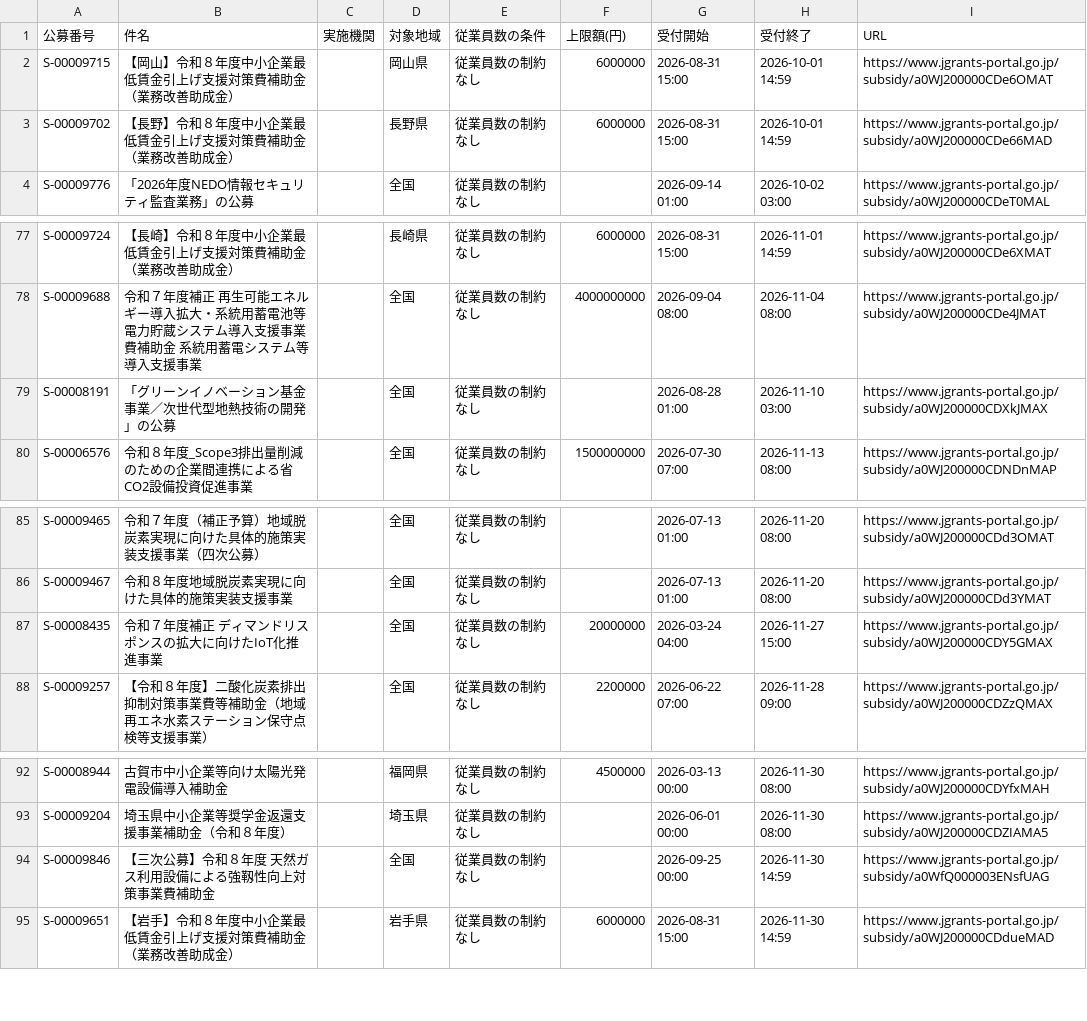
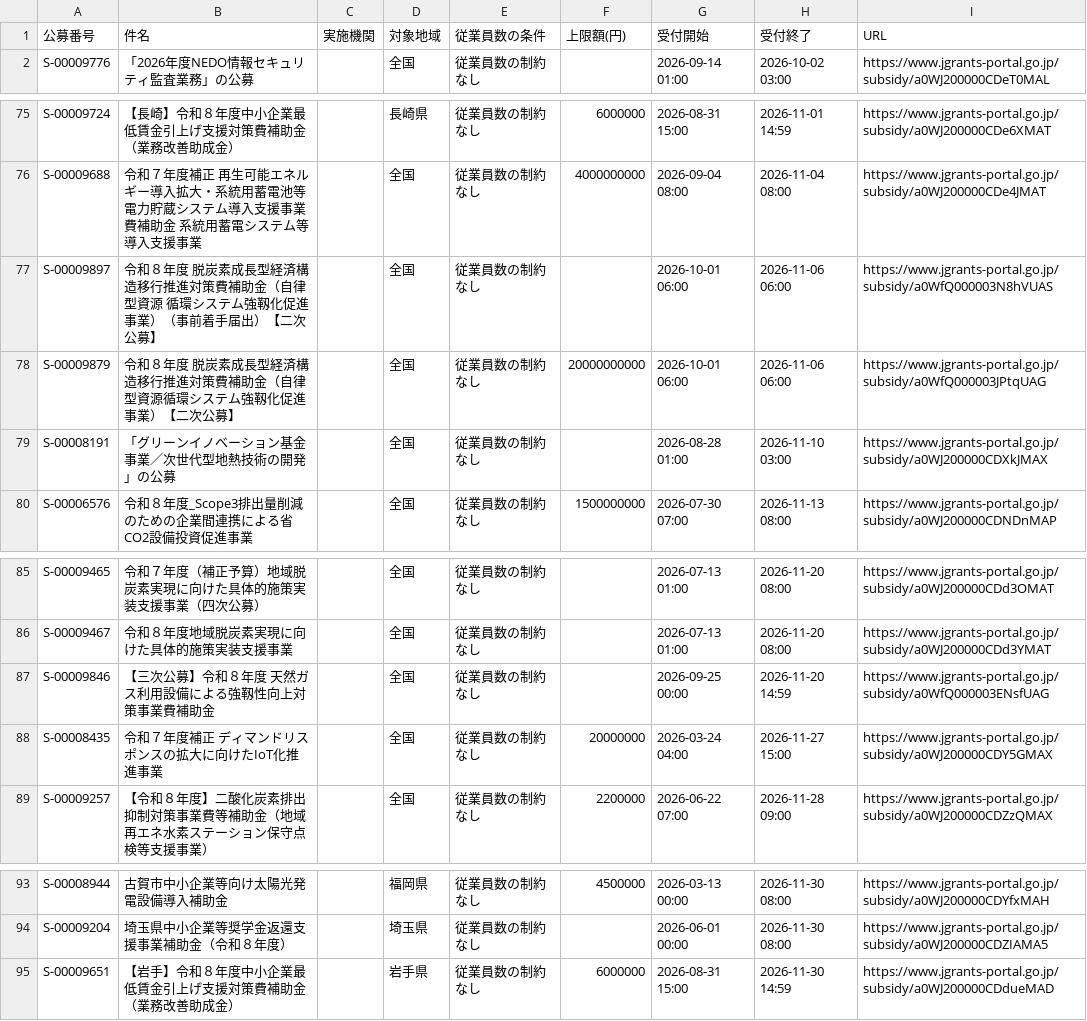
Before and after one commit to wutianheye051/grant-radar, a CSV file: data/subsidies.csv, drawn as a sheet; only a part is shown, gaps mark what is left out.

```diff
--- a/data/subsidies.csv
+++ b/data/subsidies.csv
@@ -1,4 +1,2 @@
 公募番号,件名,実施機関,対象地域,従業員数の条件,上限額(円),受付開始,受付終了,URL
-S-00009715,【岡山】令和８年度中小企業最低賃金引上げ支援対策費補助金（業務改善助成金）,,岡山県,従業員数の制約なし,6000000,2026-08-31 15:00,2026-10-01 14:59,https://www.jgrants-portal.go.jp/subsidy/a0WJ200000CDe6OMAT
-S-00009702,【長野】令和８年度中小企業最低賃金引上げ支援対策費補助金（業務改善助成金）,,長野県,従業員数の制約なし,6000000,2026-08-31 15:00,2026-10-01 14:59,https://www.jgrants-portal.go.jp/subsidy/a0WJ200000CDe66MAD
 S-00009776,「2026年度NEDO情報セキュリティ監査業務」の公募,,全国,従業員数の制約なし,,2026-09-14 01:00,2026-10-02 03:00,https://www.jgrants-portal.go.jp/subsidy/a0WJ200000CDeT0MAL
@@ -78,2 +76,4 @@ S-00009724,【長崎】令和８年度中小企業最低賃金引上げ支援対
 S-00009688,令和７年度補正　再生可能エネルギー導入拡大・系統用蓄電池等電力貯蔵システム導入支援事業費補助金　系統用蓄電システム等導入支援事業,,全国,従業員数の制約なし,4000000000,2026-09-04 08:00,2026-11-04 08:00,https://www.jgrants-portal.go.jp/subsidy/a0WJ200000CDe4JMAT
+S-00009897,令和８年度 脱炭素成長型経済構造移行推進対策費補助金（自律型資源 循環システム強靱化促進事業）（事前着手届出）【二次公募】,,全国,従業員数の制約なし,,2026-10-01 06:00,2026-11-06 06:00,https://www.jgrants-portal.go.jp/subsidy/a0WfQ000003N8hVUAS
+S-00009879,令和８年度 脱炭素成長型経済構造移行推進対策費補助金（自律型資源循環システム強靱化促進事業）【二次公募】,,全国,従業員数の制約なし,20000000000,2026-10-01 06:00,2026-11-06 06:00,https://www.jgrants-portal.go.jp/subsidy/a0WfQ000003JPtqUAG
 S-00008191,「グリーンイノベーション基金事業／次世代型地熱技術の開発」の公募,,全国,従業員数の制約なし,,2026-08-28 01:00,2026-11-10 03:00,https://www.jgrants-portal.go.jp/subsidy/a0WJ200000CDXkJMAX
@@ -86,2 +86,3 @@ S-00009465,令和７年度（補正予算）地域脱炭素実現に向けた具
 S-00009467,令和８年度地域脱炭素実現に向けた具体的施策実装支援事業,,全国,従業員数の制約なし,,2026-07-13 01:00,2026-11-20 08:00,https://www.jgrants-portal.go.jp/subsidy/a0WJ200000CDd3YMAT
+S-00009846,【三次公募】令和８年度　天然ガス利用設備による強靱性向上対策事業費補助金,,全国,従業員数の制約なし,,2026-09-25 00:00,2026-11-20 14:59,https://www.jgrants-portal.go.jp/subsidy/a0WfQ000003ENsfUAG
 S-00008435,令和７年度補正 ディマンドリスポンスの拡大に向けたIoT化推進事業,,全国,従業員数の制約なし,20000000,2026-03-24 04:00,2026-11-27 15:00,https://www.jgrants-portal.go.jp/subsidy/a0WJ200000CDY5GMAX
@@ -93,3 +94,2 @@ S-00008944,古賀市中小企業等向け太陽光発電設備導入補助金,,
 S-00009204,埼玉県中小企業等奨学金返還支援事業補助金（令和８年度）,,埼玉県,従業員数の制約なし,,2026-06-01 00:00,2026-11-30 08:00,https://www.jgrants-portal.go.jp/subsidy/a0WJ200000CDZIAMA5
-S-00009846,【三次公募】令和８年度　天然ガス利用設備による強靱性向上対策事業費補助金,,全国,従業員数の制約なし,,2026-09-25 00:00,2026-11-30 14:59,https://www.jgrants-portal.go.jp/subsidy/a0WfQ000003ENsfUAG
 S-00009651,【岩手】令和８年度中小企業最低賃金引上げ支援対策費補助金（業務改善助成金）,,岩手県,従業員数の制約なし,6000000,2026-08-31 15:00,2026-11-30 14:59,https://www.jgrants-portal.go.jp/subsidy/a0WJ200000CDdueMAD
```
Also changed, not shown: 2 other files.
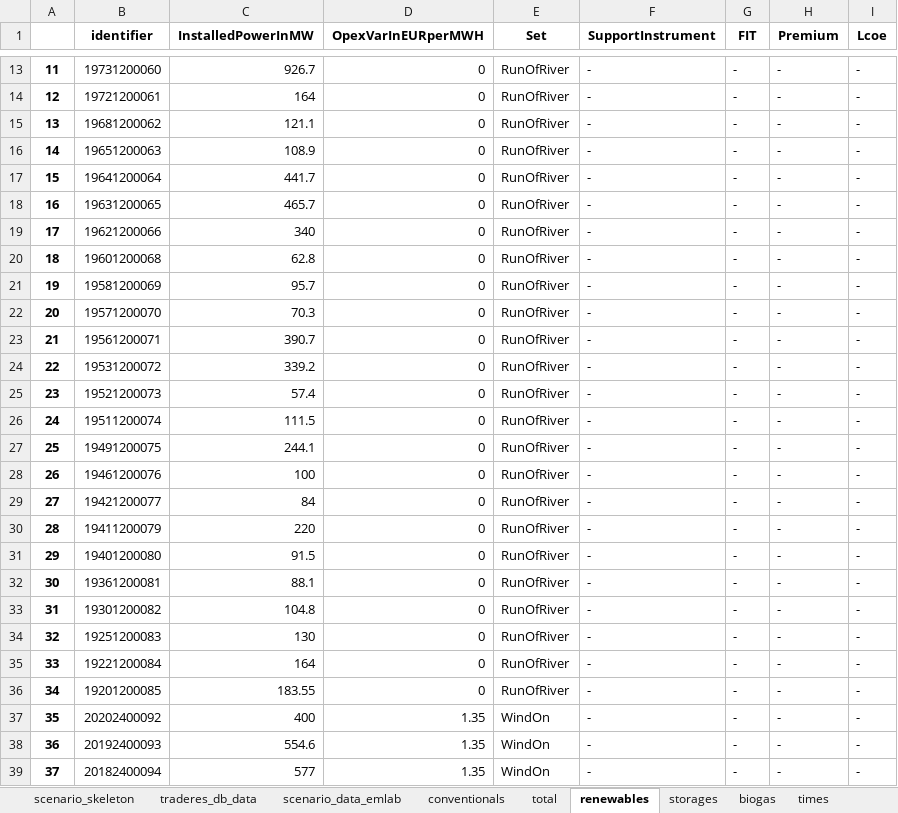
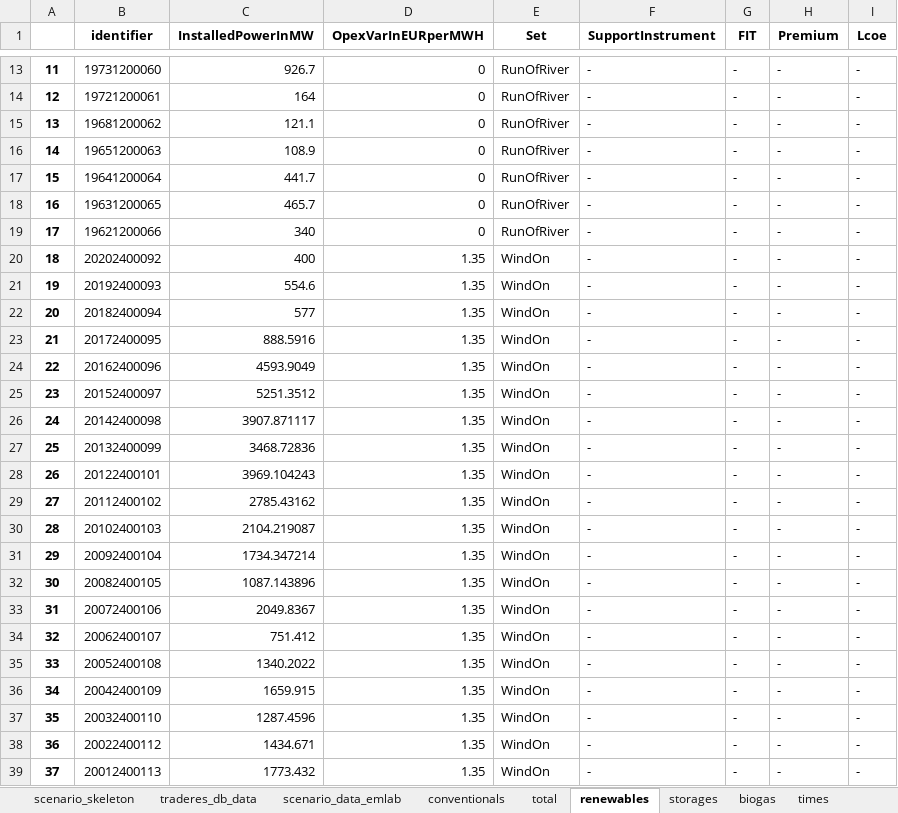
Before and after one commit to TradeRES/toolbox-amiris-emlab, an Excel workbook: amiris_workflow/amiris_data_structure.xlsx, sheet renewables, drawn as a sheet; only a part is shown, gaps mark what is left out; the shorter side is filled out with more unchanged rows; values as stored, in another font and other column widths than the file's, no borders; removed rows and columns are numbered as before the commit, all else as after; the diff covers the shown part only; the diff names each change by its address in the sheet, - before the commit and + after, or states it on an @@ line.

```diff
--- a/amiris_workflow/amiris_data_structure.xlsx (sheet renewables)
+++ b/amiris_workflow/amiris_data_structure.xlsx (sheet renewables)
-row 20: 18 | 19601200068 | 62.8 | 0 | RunOfRiver | - | - | - | -
-row 21: 19 | 19581200069 | 95.7 | 0 | RunOfRiver | - | - | - | -
-row 22: 20 | 19571200070 | 70.3 | 0 | RunOfRiver | - | - | - | -
-row 23: 21 | 19561200071 | 390.7 | 0 | RunOfRiver | - | - | - | -
-row 24: 22 | 19531200072 | 339.2 | 0 | RunOfRiver | - | - | - | -
-row 25: 23 | 19521200073 | 57.4 | 0 | RunOfRiver | - | - | - | -
-row 26: 24 | 19511200074 | 111.5 | 0 | RunOfRiver | - | - | - | -
-row 27: 25 | 19491200075 | 244.1 | 0 | RunOfRiver | - | - | - | -
-row 28: 26 | 19461200076 | 100 | 0 | RunOfRiver | - | - | - | -
-row 29: 27 | 19421200077 | 84 | 0 | RunOfRiver | - | - | - | -
-row 30: 28 | 19411200079 | 220 | 0 | RunOfRiver | - | - | - | -
-row 31: 29 | 19401200080 | 91.5 | 0 | RunOfRiver | - | - | - | -
-row 32: 30 | 19361200081 | 88.1 | 0 | RunOfRiver | - | - | - | -
-row 33: 31 | 19301200082 | 104.8 | 0 | RunOfRiver | - | - | - | -
-row 34: 32 | 19251200083 | 130 | 0 | RunOfRiver | - | - | - | -
-row 35: 33 | 19221200084 | 164 | 0 | RunOfRiver | - | - | - | -
-row 36: 34 | 19201200085 | 183.55 | 0 | RunOfRiver | - | - | - | -
@@ column A renumbered from row 20 down @@
```
Also changed, not shown: 22 edited cells elsewhere in this sheet, sheet conventionals, sheet biogas, sheet scenario_data_emlab, sheet times, data/Coupling Config.xlsx, 24 other files.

· · · ·

◆ What is required
In the records above, find every line containing the word "subsidies" and show it.

◆ Output of the exercise
Before and after one commit to wutianheye051/grant-radar, a CSV file: data/subsidies.csv, drawn as a sheet; only a part is shown, gaps mark what is left out.
--- a/data/subsidies.csv
+++ b/data/subsidies.csv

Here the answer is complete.